The novel coronavirus outbreak has exposed and deepened the digital divide in society. In braving the challenges of the COVID-19, countries around the world have accelerated the integration of technology into various aspects of people's work and life, highlighting the advantages of digital technology and the digital economy in boosting social governance and economic development during the crisis, which has resulted in a sweeping wave of digital transformation. But at the same time, a new type of digital divide is quietly expanding, which, if not properly dealt with, will not only affect the popularization of digital technology and the digital economy, but also trigger more social problems.
The digital divide, or the digital split, is a social issue referring to the differing amount of information available to those who have access to the internet (specially broadband access) and those who do not have access to it. As we enter a new round of scientific and technological revolution defined by frontier technological breakthroughs such as 5G, artificial intelligence, blockchain and quantum science and technology, there is a risk of it triggering a new type of digital divide, affecting a wider range of areas to a greater degree and with more far-reaching significance. The digital divide is seeping into more areas, industries and localities, ranging from affecting some people's daily life to endangering people's livelihoods or even a region's long-term development.
From the users' perspective, the digital divide resulting from age, gender, occupation and family background has been expanding continuously. One of the consequences of digital transformation is the continuous expansion of the share of digital product consumption in total consumption, including the purchase of digital hardware and software and the communication fee. In particular, due to the cost of upgrading software and hardware, the already disadvantaged people have less access, tools and ability to reap the digital dividends, and are being left further and further behind, or even excluded from the digital economy in extreme cases.
The traditional industries are faced with an increasingly insurmountable digital divide. Having embraced the convenience of using mobile payments in brick-and-mortar food markets, but now, the internet giants are using digital technologies for online food sales, gradually "wiping out" the traditional markets. This reflects that more and more traditional industries are under existential threat in the wake of digital upgrading, threatening the livelihoods of countless people in these industries.
The hefty amount of investment needed to improve digital infrastructure has resulted in the widening digital gap between urban and rural areas as well as between different countries, as the more advanced digital technologies are increasingly concentrated on a small number of more developed countries and cities.

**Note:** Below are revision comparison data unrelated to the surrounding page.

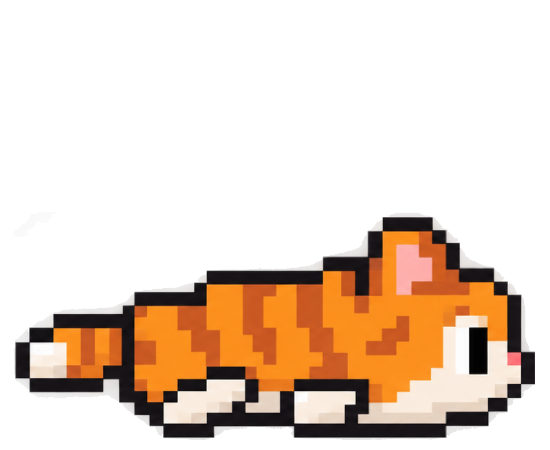
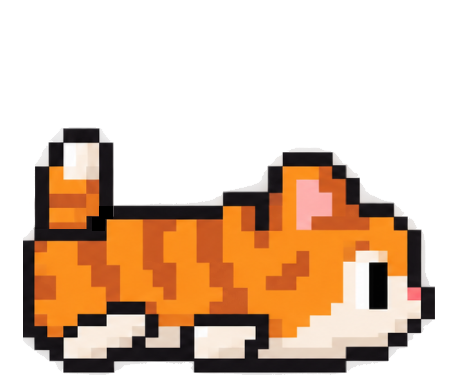
Kitty leeway, sparkles, image buttons, panel slide, splash builders

diff --git a/src/ui/screens/splash/hint.rs b/src/ui/screens/splash/hint.rs
@@ -30,12 +30,21 @@ pub(crate) fn build_hint() -> FramedText<State> {
 }
 
 /// Kitty toggle line above the pavement. White, no background.
+/// Kitty toggle line above the pavement. White, no background.
+/// Clicking toggles kitty mode, same as K.
 pub(crate) fn build_kitty_hint() -> Label<State> {
     let label = Label::<State>::new(LabelOptions::default());
     label
         .text("K is for kitty")
         .color(Some(Color::Ansi(theme::KITTY_HINT_TEXT)))
-        .handle("kitty_hint");
+        .handle("kitty_hint")
+        .interactive(true);
+    label.on_mouse(|_el, state, event| {
+        if matches!(event.mouse, Mouse::Click) && Platform::output_provider().images() {
+            state.kitty = !state.kitty;
+            crate::settings::persist_now(state);
+        }
+    });
     label
 }
 

diff --git a/src/ui/elements/flappy_engine.rs b/src/ui/elements/flappy_engine.rs
@@ -32,10 +32,10 @@ pub const BIRD_X: isize = 20;
 /// Kitty bump leeway: forgiven rows on the top and bottom of the cat.
 /// Note: the cat image sits in a bigger rectangle than the bird,
 /// so the leeway keeps a "leveled playing field" between them.
-const KITTY_LEEWAY_TOP: isize = 2;
+const KITTY_LEEWAY_TOP: isize = 0;
 const KITTY_LEEWAY_BOTTOM: isize = 1;
 const KITTY_LEEWAY_FRONT: isize = 0;
-const KITTY_LEEWAY_BACK: isize = 5;
+const KITTY_LEEWAY_BACK: isize = 4;
 /// Pavement top row in game coordinates: the lethal ground surface.
 const GROUND_SURFACE: f32 = 21.0;
 

diff --git a/src/ui/elements/flying_cat.rs b/src/ui/elements/flying_cat.rs
@@ -2,8 +2,8 @@ use incredible::*;
 use incredible_elements::{Image, ImageData};
 use incredible_macros_decl::element;
 
-pub const FLYING_CAT_WIDTH_CELLS: usize = 10;
-pub const FLYING_CAT_HEIGHT_CELLS: usize = 4;
+pub const FLYING_CAT_WIDTH_CELLS: usize = 9;
+pub const FLYING_CAT_HEIGHT_CELLS: usize = 3;
 const FLYING_CAT_UP_PNG: &[u8] = include_bytes!("../../../assets/flying_cat_up.png");
 const FLYING_CAT_DOWN_PNG: &[u8] = include_bytes!("../../../assets/flying_cat_down.png");
 const READY_CAT_PNG: &[u8] = include_bytes!("../../../assets/cat.png");

diff --git a/src/ui/elements/dead_cat.rs b/src/ui/elements/dead_cat.rs
@@ -2,8 +2,8 @@ use incredible::*;
 use incredible_elements::{Image, ImageData};
 use incredible_macros_decl::element;
 
-pub const DEAD_CAT_WIDTH_CELLS: usize = 10;
-pub const DEAD_CAT_HEIGHT_CELLS: usize = 4;
+pub const DEAD_CAT_WIDTH_CELLS: usize = 9;
+pub const DEAD_CAT_HEIGHT_CELLS: usize = 3;
 const DEAD_CAT_PNG: &[u8] = include_bytes!("../../../assets/dead_cat.png");
 
 #[derive(Clone, Debug)]

diff --git a/src/lib.rs b/src/lib.rs
@@ -4,6 +4,8 @@ mod ui;
 mod platform;
 #[cfg(target_arch = "wasm32")]
 mod runtime;
+#[cfg(target_arch = "wasm32")]
+mod settings;
 
 #[cfg(target_arch = "wasm32")]
 #[wasm_bindgen::prelude::wasm_bindgen]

How should we look at the new type of digital divide? From the perspective of technological advances, digital technology makes progress by stages. There are bound to be latecomers if there are forerunners, advantaged groups if there are disadvantaged groups. The progress and breakthroughs in digital technology require a profusion of manpower, material and capital input. Therefore, forerunners and advantaged groups should enjoy their well-deserved benefits from the more advanced digital technologies.

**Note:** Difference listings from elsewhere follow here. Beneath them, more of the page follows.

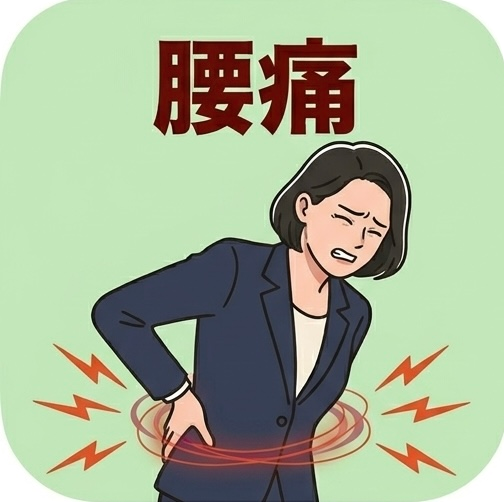
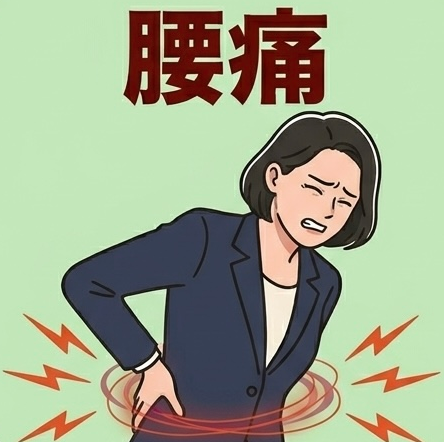
角の白い余白を完全に除去
- 元画像の白い角部分をクロップで切り落とし
- CSSのrounded-2xlで角丸を再現

diff --git a/src/app/page.tsx b/src/app/page.tsx
@@ -155,8 +155,8 @@ function HomeScreen({ onNavigate, onSelectSymptom }: { onNavigate: (s: Screen) =
                 className="font-semibold transition-all active:scale-95"
               >
                 {/* eslint-disable-next-line @next/next/no-img-element */}
-                <img src={symptom.icon} alt={symptom.label} className="w-full aspect-square object-cover"  />
-                <p className="text-sm font-bold pt-2 pb-1 text-center bg-gray-800 rounded-b-xl mt-[-4px] text-white">{symptom.label}</p>
+                <img src={symptom.icon} alt={symptom.label} className="w-full aspect-square object-cover rounded-2xl" />
+                <p className="text-sm font-bold py-2 text-center text-white">{symptom.label}</p>
               </button>
             ))}
           </div>
@@ -395,8 +395,8 @@ function SelfcareScreen({ onNavigate, initialSymptomId }: { onNavigate: (s: Scre
             }`}
           >
             {/* eslint-disable-next-line @next/next/no-img-element */}
-            <img src={symptom.icon} alt={symptom.label} className="w-full aspect-square object-cover"  />
-            <p className={`text-sm font-bold pt-2 pb-1 text-center bg-gray-800 rounded-b-xl mt-[-4px] ${selectedId === symptom.id ? "text-blue-400" : "text-white"}`}>{symptom.label}</p>
+            <img src={symptom.icon} alt={symptom.label} className="w-full aspect-square object-cover rounded-2xl" />
+            <p className={`text-sm font-bold py-2 text-center ${selectedId === symptom.id ? "text-blue-400" : "text-white"}`}>{symptom.label}</p>
           </button>
         ))}
       </div>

From the perspective of social development, the degree of social progress is mainly manifested in fairness, equality and social inclusiveness, therefore making closing the digital gap a common task of the government and the entire society, and a barometer for assessing whether a country's digital transformation is successful.
In fact, the discussion about the new type of digital divide has become a hotspot issue for the government and society. In November 2020, the State Council, China's Cabinet, unveiled a plan aimed at giving the seniors better access to more convenient intelligent technologies. In the meantime, China is promoting the building of "digital villages" and implementing "information accessibility" measures. However, the government alone cannot solve the challenges posed by the new type of digital divide. Changing mindsets, improving policies and increasing the input of social resources are also very important.
Forerunners and latecomers in digital technology do not necessarily have conflicting relations. The development of digital technology requires forerunners to make breakthroughs and the development of inclusive digital technology could, to a certain extent, close the digital divide. As the new type of digital divide becomes increasingly prevalent, the digital services and applications targeted at disadvantaged people will become new business opportunities. For instance, the market for smartphones with simplified functions for the elderly is swelling, and some apps targeted at people aged 50 and above have reaped good commercial benefits.
The concept of "digital technology for social good" should be advocated and should be used as a norm to prevent monopolies, inequality, and unfairness being created by technological breakthroughs. A better atmosphere should be created to encourage companies and technical communities to undertake more digital responsibilities. Or even, certain indexes could be designed for them to encourage their development of more digital products to serve the disadvantaged groups.
Last but not least, capacity building will be a long-term challenge faced by all the parties concerned in the digital age. The new type of digital divide is a common phenomenon in humanity's digital transformation. As new technologies and new applications constantly evolve, anyone or any organization could become the one that falls behind. Today's forerunner could become tomorrow's latecomer. Therefore, strengthening capacity building and a learning society is absolutely necessary for everyone. The government and social organizations should provide more education and training resources to help and encourage more user groups to overcome the new type of digital divide.
The author is a researcher and secretary general of the Research Center for International Cyberspace Governance at the Shanghai Institute for International Studies.